======== ENTRIES SHOWN ========
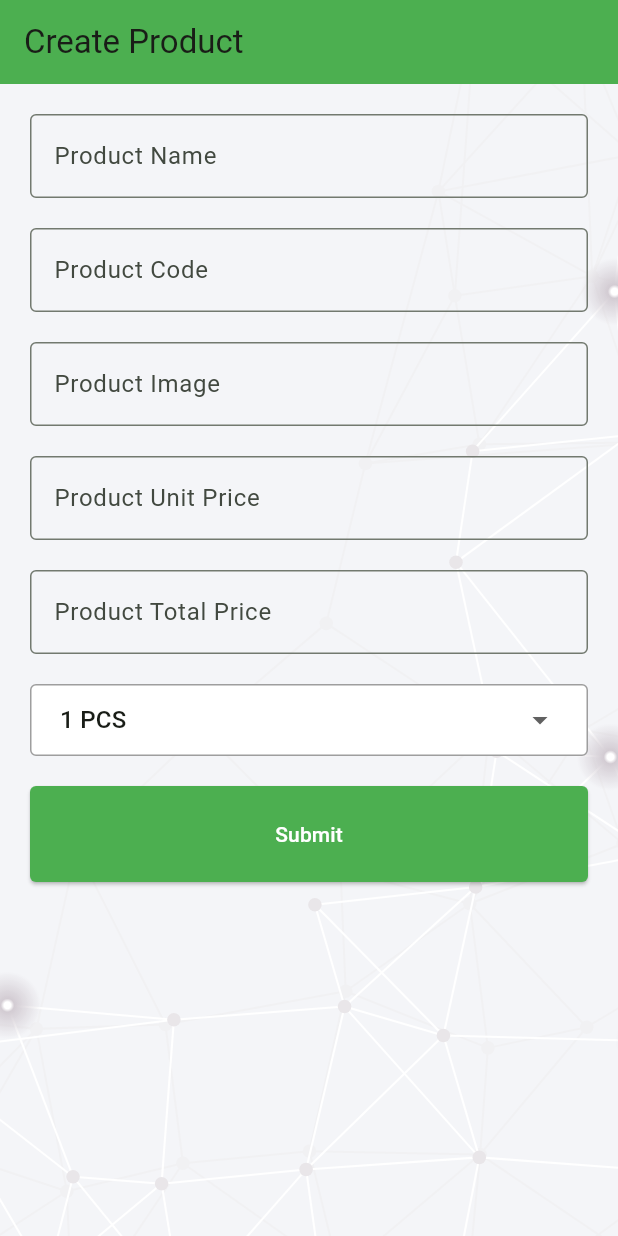
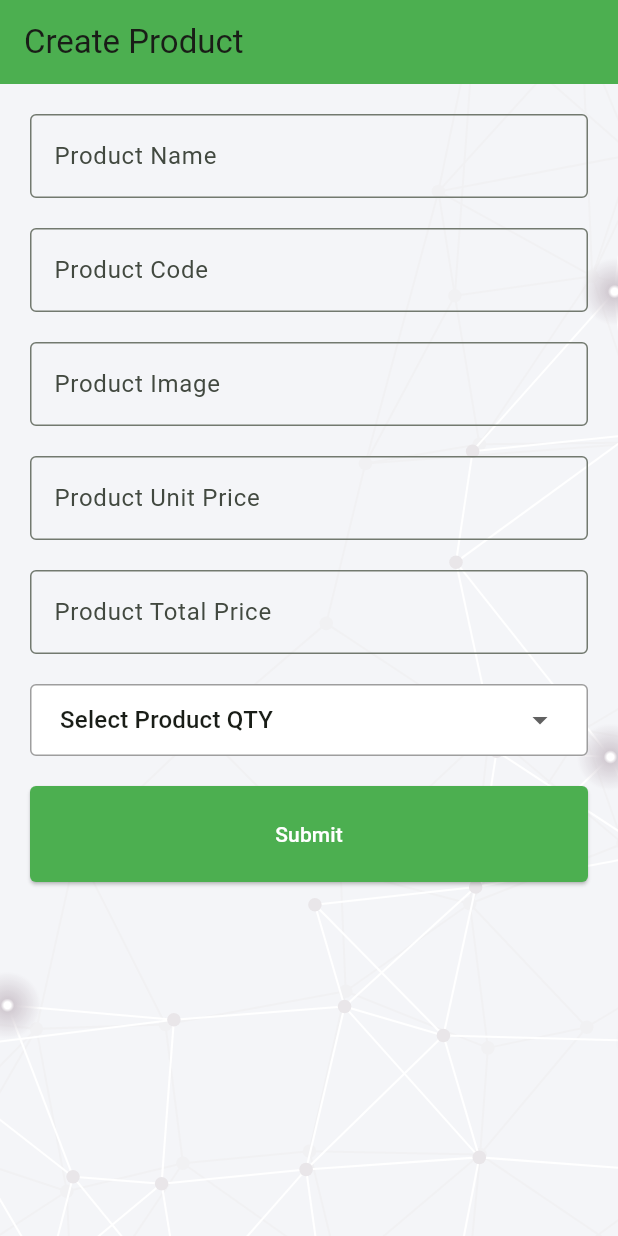
Before and after one commit to MdAnowarHosen/learn-flutter, a Flutter app: the screen it shows after launch, on a phone screen of 412 x 824 dp. Run offline on Flutter 3.47's test engine with Material 3 defaults, Android fonts, the phone set to English and light mode, and no system bars; our stand-ins replace flutter_svg, fluttertoast, form_validator.

Commit message:
wip: product crud

```diff
--- a/lib/Screen/product_create_screen.dart
+++ b/lib/Screen/product_create_screen.dart
@@ -15,10 +15,12 @@ class _ProductCreateScreenState extends State<ProductCreateScreen> {
     "Img": "",
     "ProductCode": "",
     "ProductName": "",
-    "Qty": "1 pcs",
+    "Qty": "",
     "TotalPrice": "",
     "UnitPrice": "",
   };
+
+  bool Loading = false;
 
   final _formKey = GlobalKey<FormState>();
 
@@ -28,8 +30,26 @@ class _ProductCreateScreenState extends State<ProductCreateScreen> {
 
     if (_formKey.currentState!.validate()) {
       // Form is valid, you can perform submission here
+      setState(() {
+        Loading = true;
+      });
 
       await productCreateRequest(formData);
+
+      // empty the form data
+
+      setState(() {
+        formData = {
+          "Img": "",
+          "ProductCode": "",
+          "ProductName": "",
+          "Qty": "",
+          "TotalPrice": "",
+          "UnitPrice": "",
+        };
+
+        Loading = false;
+      });
     } else {
       // Form is invalid
       ScaffoldMessenger.of(
@@ -57,22 +77,35 @@ class _ProductCreateScreenState extends State<ProductCreateScreen> {
           children: [
             backgroundScreen(context),
             Container(
-              child: SingleChildScrollView(
+              child:
+                  Loading
+                      ? Center(child: CircularProgressIndicator())
+                      : SingleChildScrollView(
                         padding: EdgeInsets.all(20),
                         child: Column(
                           children: [
                             TextFormField(
                               decoration: inputDecorationStyle('Product Name'),
-                      onChanged: (value) => inputOnChange('ProductName', value),
+                              onChanged:
+                                  (value) =>
+                                      inputOnChange('ProductName', value),
                               validator:
-                          ValidationBuilder().required().minLength(5).build(),
+                                  ValidationBuilder()
+                                      .required()
+                                      .minLength(5)
+                                      .build(),
                             ),
                             SizedBox(height: 20),
                             TextFormField(
                               decoration: inputDecorationStyle('Product Code'),
-                      onChanged: (value) => inputOnChange('ProductCode', value),
+                              onChanged:
+                                  (value) =>
+                                      inputOnChange('ProductCode', value),
                               validator:
-                          ValidationBuilder().required().minLength(5).build(),
+                                  ValidationBuilder()
+                                      .required()
+                                      .minLength(5)
+                                      .build(),
                             ),
                             SizedBox(height: 20),
                             TextFormField(
@@ -82,20 +115,27 @@ class _ProductCreateScreenState extends State<ProductCreateScreen> {
                             ),
                             SizedBox(height: 20),
                             TextFormField(
-                      decoration: inputDecorationStyle('Product Unit Price'),
-                      onChanged: (value) => inputOnChange('UnitPrice', value),
+                              decoration: inputDecorationStyle(
+                                'Product Unit Price',
+                              ),
+                              onChanged:
+                                  (value) => inputOnChange('UnitPrice', value),
                               validator: ValidationBuilder().required().build(),
                             ),
                             SizedBox(height: 20),
                             TextFormField(
-                      decoration: inputDecorationStyle('Product Total Price'),
-                      onChanged: (value) => inputOnChange('TotalPrice', value),
+                              decoration: inputDecorationStyle(
+                                'Product Total Price',
+                              ),
+                              onChanged:
+                                  (value) => inputOnChange('TotalPrice', value),
                               validator: ValidationBuilder().required().build(),
                             ),
                             SizedBox(height: 20),
                             AppDropdownStyle(
                               DropdownButton(
-                        onChanged: (value) => inputOnChange('Qty', value),
+                                onChanged:
+                                    (value) => inputOnChange('Qty', value),
                                 value: formData['Qty'],
                                 items: [
                                   DropdownMenuItem(
```
Lines whose indentation alone changed are shown as unchanged.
========
▶ HOW TO COMPLETE THIS TASK
Scan the entries above, and wherever a line holds the string "SingleChildScrollView", copy it.

▶ ANSWER TO THIS PROBLEM
-              child: SingleChildScrollView(
+                      : SingleChildScrollView(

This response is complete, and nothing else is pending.